**About this exercise:** What you return must match, exactly, the lines running from the one containing "Also changed, not shown: parts of 82" to the end of the data, both included, and must contain no pictures.

**Exercise data:**
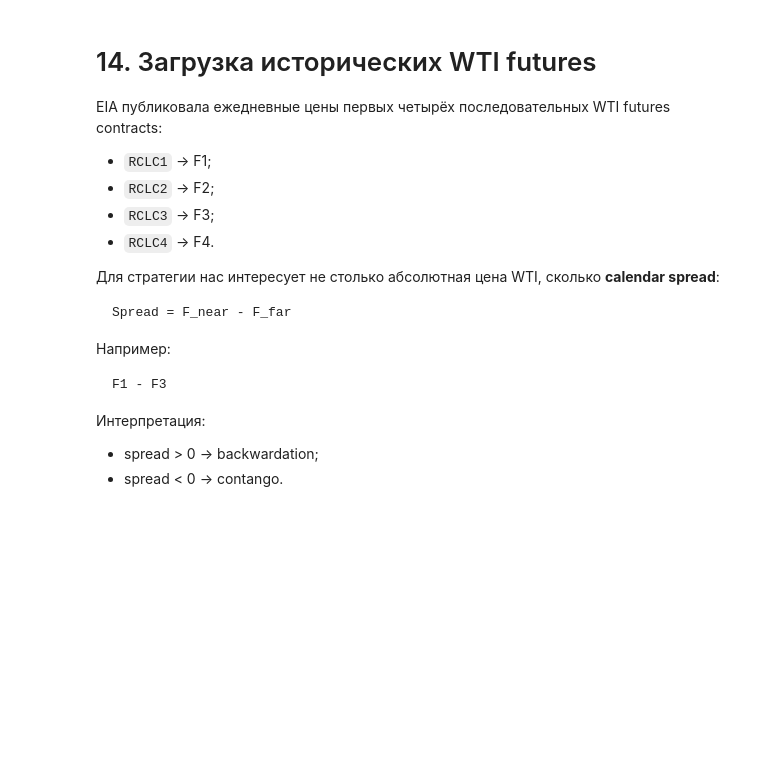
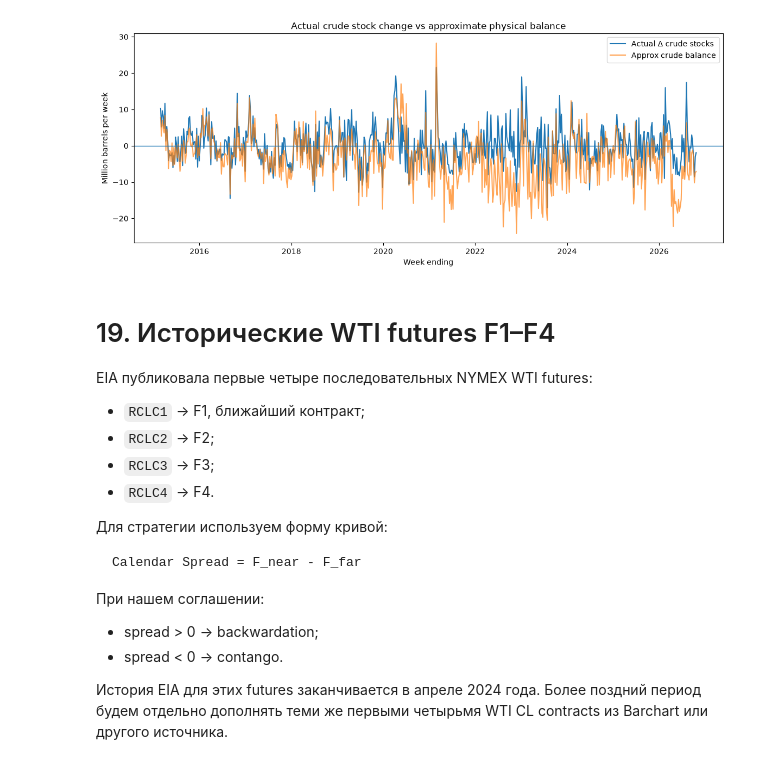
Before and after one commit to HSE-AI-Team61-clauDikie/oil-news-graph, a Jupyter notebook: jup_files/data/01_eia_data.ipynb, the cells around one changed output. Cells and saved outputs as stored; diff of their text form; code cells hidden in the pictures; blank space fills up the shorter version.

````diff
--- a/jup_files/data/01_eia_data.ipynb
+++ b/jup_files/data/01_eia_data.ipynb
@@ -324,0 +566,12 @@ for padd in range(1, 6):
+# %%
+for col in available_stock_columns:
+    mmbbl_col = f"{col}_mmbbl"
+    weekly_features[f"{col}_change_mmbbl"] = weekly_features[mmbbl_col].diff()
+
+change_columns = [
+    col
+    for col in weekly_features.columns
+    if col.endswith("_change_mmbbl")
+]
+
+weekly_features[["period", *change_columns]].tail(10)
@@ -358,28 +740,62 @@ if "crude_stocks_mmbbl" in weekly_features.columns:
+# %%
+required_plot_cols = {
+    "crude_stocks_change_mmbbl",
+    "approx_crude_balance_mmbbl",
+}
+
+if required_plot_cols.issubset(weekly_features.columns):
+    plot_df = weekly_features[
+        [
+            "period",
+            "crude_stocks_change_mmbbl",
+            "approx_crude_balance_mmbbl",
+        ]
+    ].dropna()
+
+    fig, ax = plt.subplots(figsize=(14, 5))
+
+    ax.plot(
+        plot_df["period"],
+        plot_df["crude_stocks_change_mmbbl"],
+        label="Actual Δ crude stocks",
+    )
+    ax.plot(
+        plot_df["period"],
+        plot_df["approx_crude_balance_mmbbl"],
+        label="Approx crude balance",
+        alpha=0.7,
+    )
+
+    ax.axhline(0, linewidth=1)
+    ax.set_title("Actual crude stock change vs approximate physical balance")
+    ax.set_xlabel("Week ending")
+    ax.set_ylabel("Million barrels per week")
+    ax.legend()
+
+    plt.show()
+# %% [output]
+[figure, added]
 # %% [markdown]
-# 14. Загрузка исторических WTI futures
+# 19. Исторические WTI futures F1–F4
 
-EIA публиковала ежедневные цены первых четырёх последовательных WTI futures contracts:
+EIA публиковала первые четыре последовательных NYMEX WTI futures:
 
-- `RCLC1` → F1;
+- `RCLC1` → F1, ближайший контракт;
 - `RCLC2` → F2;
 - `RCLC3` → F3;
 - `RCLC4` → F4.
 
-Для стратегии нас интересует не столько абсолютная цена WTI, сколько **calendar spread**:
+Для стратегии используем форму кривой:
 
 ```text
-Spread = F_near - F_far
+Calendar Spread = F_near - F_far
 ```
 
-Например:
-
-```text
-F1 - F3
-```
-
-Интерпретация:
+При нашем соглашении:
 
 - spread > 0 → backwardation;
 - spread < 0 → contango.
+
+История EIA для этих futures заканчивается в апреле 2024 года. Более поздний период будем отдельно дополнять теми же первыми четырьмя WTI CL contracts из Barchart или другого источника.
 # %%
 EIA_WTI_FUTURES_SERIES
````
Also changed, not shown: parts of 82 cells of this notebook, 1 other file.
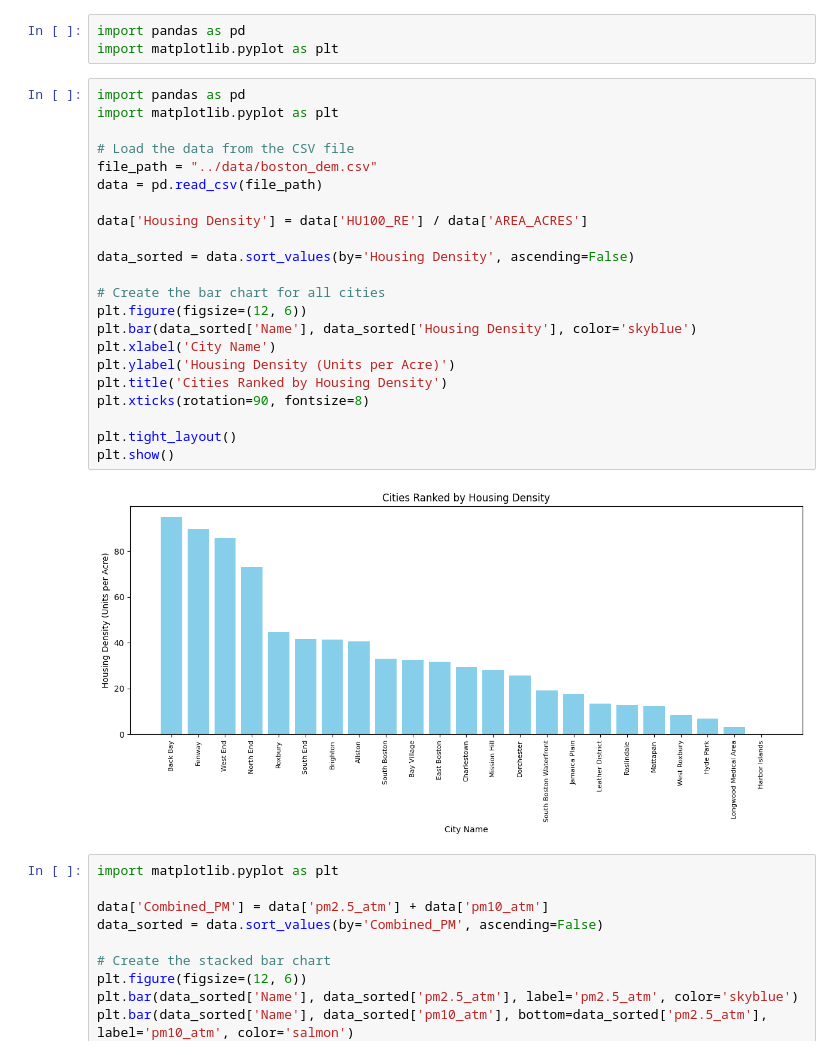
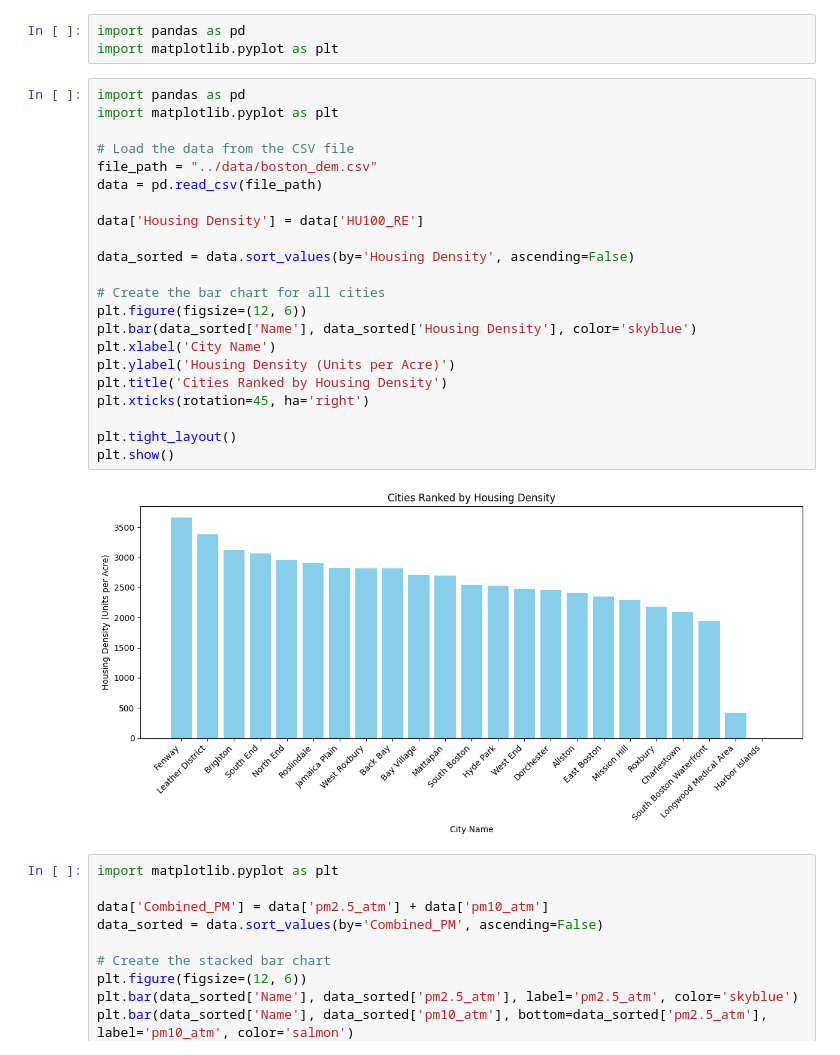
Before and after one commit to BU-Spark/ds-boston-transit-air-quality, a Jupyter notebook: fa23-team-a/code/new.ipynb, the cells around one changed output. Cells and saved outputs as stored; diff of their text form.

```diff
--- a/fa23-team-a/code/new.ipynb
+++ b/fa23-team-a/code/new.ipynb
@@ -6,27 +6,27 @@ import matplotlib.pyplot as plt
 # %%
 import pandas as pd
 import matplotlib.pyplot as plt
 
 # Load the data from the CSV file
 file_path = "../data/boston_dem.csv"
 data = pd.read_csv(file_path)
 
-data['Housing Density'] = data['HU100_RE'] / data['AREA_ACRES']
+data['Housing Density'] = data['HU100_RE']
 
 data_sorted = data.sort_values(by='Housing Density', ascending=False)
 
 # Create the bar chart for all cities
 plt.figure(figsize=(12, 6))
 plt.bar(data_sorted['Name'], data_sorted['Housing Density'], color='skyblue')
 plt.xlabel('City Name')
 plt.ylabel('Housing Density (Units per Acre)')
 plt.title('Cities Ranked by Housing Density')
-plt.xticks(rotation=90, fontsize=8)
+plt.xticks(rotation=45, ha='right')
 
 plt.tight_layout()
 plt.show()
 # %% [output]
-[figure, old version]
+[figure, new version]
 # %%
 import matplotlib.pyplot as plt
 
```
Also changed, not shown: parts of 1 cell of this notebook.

**Exercise response:**
Also changed, not shown: parts of 82 cells of this notebook, 1 other file.
Before and after one commit to BU-Spark/ds-boston-transit-air-quality, a Jupyter notebook: fa23-team-a/code/new.ipynb, the cells around one changed output. Cells and saved outputs as stored; diff of their text form.

```diff
--- a/fa23-team-a/code/new.ipynb
+++ b/fa23-team-a/code/new.ipynb
@@ -6,27 +6,27 @@ import matplotlib.pyplot as plt
 # %%
 import pandas as pd
 import matplotlib.pyplot as plt
 
 # Load the data from the CSV file
 file_path = "../data/boston_dem.csv"
 data = pd.read_csv(file_path)
 
-data['Housing Density'] = data['HU100_RE'] / data['AREA_ACRES']
+data['Housing Density'] = data['HU100_RE']
 
 data_sorted = data.sort_values(by='Housing Density', ascending=False)
 
 # Create the bar chart for all cities
 plt.figure(figsize=(12, 6))
 plt.bar(data_sorted['Name'], data_sorted['Housing Density'], color='skyblue')
 plt.xlabel('City Name')
 plt.ylabel('Housing Density (Units per Acre)')
 plt.title('Cities Ranked by Housing Density')
-plt.xticks(rotation=90, fontsize=8)
+plt.xticks(rotation=45, ha='right')
 
 plt.tight_layout()
 plt.show()
 # %% [output]
-[figure, old version]
+[figure, new version]
 # %%
 import matplotlib.pyplot as plt
 
```
Also changed, not shown: parts of 1 cell of this notebook.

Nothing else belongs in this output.